▶ _Problem details_: Could you repeat, exactly and with no pictures, only the lines from the start of the records through the line containing "round that side's disc, which"?

** Opening Data for review block **

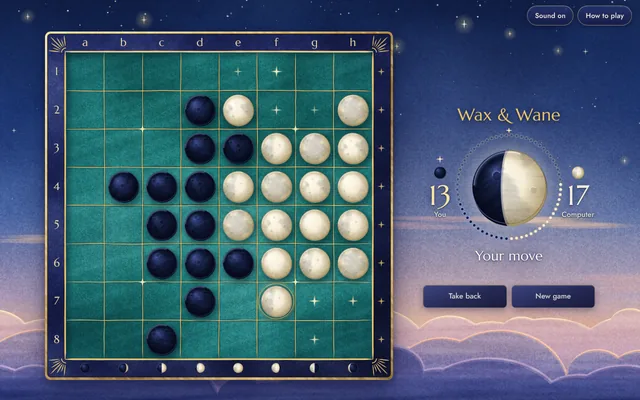
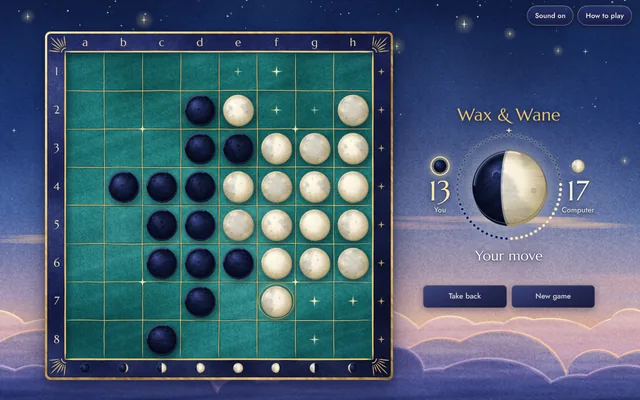
Wax & Wane: a ring for whose move it is, and the house bot goes by "the computer"
A level is named for a phase of the moon and a side for a face of it, so in a
game the house bot is called neither. Whose move it is shows as a gold ring
round that side's disc, which a star in the sky cannot be mistaken for. The
pause on a pass is shorter, and the result is said across the board.

Claude-Session: https://claude.ai/code/session_011yApAo4siUSLo7Te6og2qP

Changed region(s): [[0.875, 0.39, 0.9375, 0.57], [0.6562, 0.39, 0.7188, 0.54]]

diff --git a/sonic-hub-game/games-src/wax-and-wane/game/shell.html b/sonic-hub-game/games-src/wax-and-wane/game/shell.html
@@ -106,12 +106,12 @@
   #hud { width: 100%; margin-top: 8px; display: flex; flex-direction: column; align-items: center; }
   .score { display: grid; grid-template-columns: 1fr auto 1fr; align-items: center; width: 100%; }
   #dial { width: 236px; height: 236px; display: block; margin: 0 -14px; }
-  .who { position: relative; display: flex; flex-direction: column; align-items: center; gap: 1px; padding-top: 22px; min-width: 0; }
+  .who { position: relative; display: flex; flex-direction: column; align-items: center; gap: 1px; min-width: 0; }
   .who .num { font: 400 56px/1 var(--title); color: var(--moon); font-variant-numeric: lining-nums; transition: color .3s; }
   .who .name { font: 500 15px/1.2 var(--text); color: rgba(245,237,216,.88); max-width: 100%; overflow-wrap: anywhere; }
-  .who .disc { width: 26px; height: 26px; margin-bottom: 4px; }
-  .who::before { content: ""; position: absolute; top: 0; left: 50%; width: 17px; height: 17px; translate: -50% 0; background: radial-gradient(#fff6d2, var(--gold) 70%); clip-path: polygon(50% 0, 57% 43%, 100% 50%, 57% 57%, 50% 100%, 43% 57%, 0 50%, 43% 43%); opacity: 0; scale: .4; transition: opacity .25s, scale .25s; }
-  .who.turn::before { opacity: 1; scale: 1; }
+  /* whose move it is: a gold ring round that side's disc, as round the last disc on the board, and its count in gold */
+  .who .disc { width: 28px; height: 28px; margin-bottom: 7px; border-radius: 50%; box-shadow: 0 0 0 0 rgba(251,230,168,0); transition: box-shadow .3s; }
+  .who.turn .disc { box-shadow: 0 0 0 3px rgba(19,36,79,.55), 0 0 0 5px var(--gold-hi), 0 0 16px 6px rgba(251,230,168,.6); }
   .who.turn .num { color: var(--gold-hi); }
   .status { margin: 4px 0 0; min-height: 1.25em; font: 400 27px/1.25 var(--title); color: #fffaf0; letter-spacing: .01em; }
   .sub { margin: 4px 0 0; min-height: 1.45em; font: 400 15.5px/1.45 var(--text); color: rgba(245,237,216,.9); }
@@ -148,7 +148,7 @@
     .go { min-height: 50px; }
     #hud { margin-top: 0; }
     #dial { width: 132px; height: 132px; margin: 0; }
-    .who { padding-top: 16px; } .who .num { font-size: 40px; } .who::before { width: 14px; height: 14px; }
+    .who .num { font-size: 40px; }
     .status { font-size: 22px; margin-top: 0; } .sub { font-size: 15px; margin-top: 1px; }
     .btns { margin-top: 9px; }
     .mini { min-height: 44px; }
@@ -167,13 +167,13 @@
     .plate { min-height: 44px; padding: 4px 8px; } .phases .plate { min-height: 44px; } .phases canvas { width: 30px; height: 30px; }
     .cap { min-height: 2.7em; margin-top: 4px; font-size: 13.5px; line-height: 1.35; } .cap br { display: none; } .cap b { font-size: 15px; } .cap b::after { content: ". "; }
     .go { min-height: 44px; font-size: 20px; }
-    #dial { width: 126px; height: 126px; margin: 0; } .who { padding-top: 16px; } .who .num { font-size: 38px; } .who::before { width: 14px; height: 14px; }
+    #dial { width: 126px; height: 126px; margin: 0; } .who .num { font-size: 38px; }
     .status { font-size: 21px; margin-top: 0; } .sub { font-size: 14px; margin-top: 0; min-height: 2.8em; } .btns { margin-top: 6px; }
     .mini { min-height: 44px; }
     .steps { grid-template-columns: repeat(2, 1fr); gap: 10px 16px; } .sheet { padding: 16px 18px; } .sheet h2 { font-size: 26px; } .sheet .lead { margin-bottom: 10px; }
     .step { grid-template-columns: 100px 1fr; gap: 10px; } .step canvas { width: 100px; height: 75px; } .step p { font-size: 14px; line-height: 1.35; }
   }
-  @media (prefers-reduced-motion: reduce) { .cell.can::before, #stars i { animation: none; } #toast, .plate, .go, .who::before { transition: none; } }
+  @media (prefers-reduced-motion: reduce) { .cell.can::before, #stars i { animation: none; } #toast, .plate, .go, .who .disc { transition: none; } }
 </style>
 </head>
 <body>

diff --git a/sonic-hub-game/public/games/wax-and-wane.html b/sonic-hub-game/public/games/wax-and-wane.html
@@ -113,12 +113,12 @@
   #hud { width: 100%; margin-top: 8px; display: flex; flex-direction: column; align-items: center; }
   .score { display: grid; grid-template-columns: 1fr auto 1fr; align-items: center; width: 100%; }
   #dial { width: 236px; height: 236px; display: block; margin: 0 -14px; }
-  .who { position: relative; display: flex; flex-direction: column; align-items: center; gap: 1px; padding-top: 22px; min-width: 0; }
+  .who { position: relative; display: flex; flex-direction: column; align-items: center; gap: 1px; min-width: 0; }
   .who .num { font: 400 56px/1 var(--title); color: var(--moon); font-variant-numeric: lining-nums; transition: color .3s; }
   .who .name { font: 500 15px/1.2 var(--text); color: rgba(245,237,216,.88); max-width: 100%; overflow-wrap: anywhere; }
-  .who .disc { width: 26px; height: 26px; margin-bottom: 4px; }
-  .who::before { content: ""; position: absolute; top: 0; left: 50%; width: 17px; height: 17px; translate: -50% 0; background: radial-gradient(#fff6d2, var(--gold) 70%); clip-path: polygon(50% 0, 57% 43%, 100% 50%, 57% 57%, 50% 100%, 43% 57%, 0 50%, 43% 43%); opacity: 0; scale: .4; transition: opacity .25s, scale .25s; }
-  .who.turn::before { opacity: 1; scale: 1; }
+  /* whose move it is: a gold ring round that side's disc, as round the last disc on the board, and its count in gold */
+  .who .disc { width: 28px; height: 28px; margin-bottom: 7px; border-radius: 50%; box-shadow: 0 0 0 0 rgba(251,230,168,0); transition: box-shadow .3s; }
+  .who.turn .disc { box-shadow: 0 0 0 3px rgba(19,36,79,.55), 0 0 0 5px var(--gold-hi), 0 0 16px 6px rgba(251,230,168,.6); }
   .who.turn .num { color: var(--gold-hi); }
   .status { margin: 4px 0 0; min-height: 1.25em; font: 400 27px/1.25 var(--title); color: #fffaf0; letter-spacing: .01em; }
   .sub { margin: 4px 0 0; min-height: 1.45em; font: 400 15.5px/1.45 var(--text); color: rgba(245,237,216,.9); }
@@ -155,7 +155,7 @@
     .go { min-height: 50px; }
     #hud { margin-top: 0; }
     #dial { width: 132px; height: 132px; margin: 0; }
-    .who { padding-top: 16px; } .who .num { font-size: 40px; } .who::before { width: 14px; height: 14px; }
+    .who .num { font-size: 40px; }
     .status { font-size: 22px; margin-top: 0; } .sub { font-size: 15px; margin-top: 1px; }
     .btns { margin-top: 9px; }
     .mini { min-height: 44px; }
@@ -174,13 +174,13 @@
     .plate { min-height: 44px; padding: 4px 8px; } .phases .plate { min-height: 44px; } .phases canvas { width: 30px; height: 30px; }
     .cap { min-height: 2.7em; margin-top: 4px; font-size: 13.5px; line-height: 1.35; } .cap br { display: none; } .cap b { font-size: 15px; } .cap b::after { content: ". "; }
     .go { min-height: 44px; font-size: 20px; }
-    #dial { width: 126px; height: 126px; margin: 0; } .who { padding-top: 16px; } .who .num { font-size: 38px; } .who::before { width: 14px; height: 14px; }
+    #dial { width: 126px; height: 126px; margin: 0; } .who .num { font-size: 38px; }
     .status { font-size: 21px; margin-top: 0; } .sub { font-size: 14px; margin-top: 0; min-height: 2.8em; } .btns { margin-top: 6px; }
     .mini { min-height: 44px; }
     .steps { grid-template-columns: repeat(2, 1fr); gap: 10px 16px; } .sheet { padding: 16px 18px; } .sheet h2 { font-size: 26px; } .sheet .lead { margin-bottom: 10px; }
     .step { grid-template-columns: 100px 1fr; gap: 10px; } .step canvas { width: 100px; height: 75px; } .step p { font-size: 14px; line-height: 1.35; }
   }
-  @media (prefers-reduced-motion: reduce) { .cell.can::before, #stars i { animation: none; } #toast, .plate, .go, .who::before { transition: none; } }
+  @media (prefers-reduced-motion: reduce) { .cell.can::before, #stars i { animation: none; } #toast, .plate, .go, .who .disc { transition: none; } }
 </style>
 </head>
 <body>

** Closing Data for review block **

▶ _Exercise answer_:
Wax & Wane: a ring for whose move it is, and the house bot goes by "the computer"
A level is named for a phase of the moon and a side for a face of it, so in a
game the house bot is called neither. Whose move it is shows as a gold ring
round that side's disc, which a star in the sky cannot be mistaken for. The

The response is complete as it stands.